WHAT YOU NEED TO DO
Say how many lines in the entries hold the word "analysis", and reply with that number only.

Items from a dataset
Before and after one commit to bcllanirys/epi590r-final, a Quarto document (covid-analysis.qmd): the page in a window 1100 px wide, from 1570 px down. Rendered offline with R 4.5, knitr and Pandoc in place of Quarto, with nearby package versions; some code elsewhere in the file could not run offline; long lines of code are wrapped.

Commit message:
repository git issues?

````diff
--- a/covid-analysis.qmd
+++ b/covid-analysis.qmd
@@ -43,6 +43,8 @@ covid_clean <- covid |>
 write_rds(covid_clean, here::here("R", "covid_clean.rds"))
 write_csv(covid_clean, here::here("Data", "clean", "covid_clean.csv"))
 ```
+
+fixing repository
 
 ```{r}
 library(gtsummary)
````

RESULT BELOW
3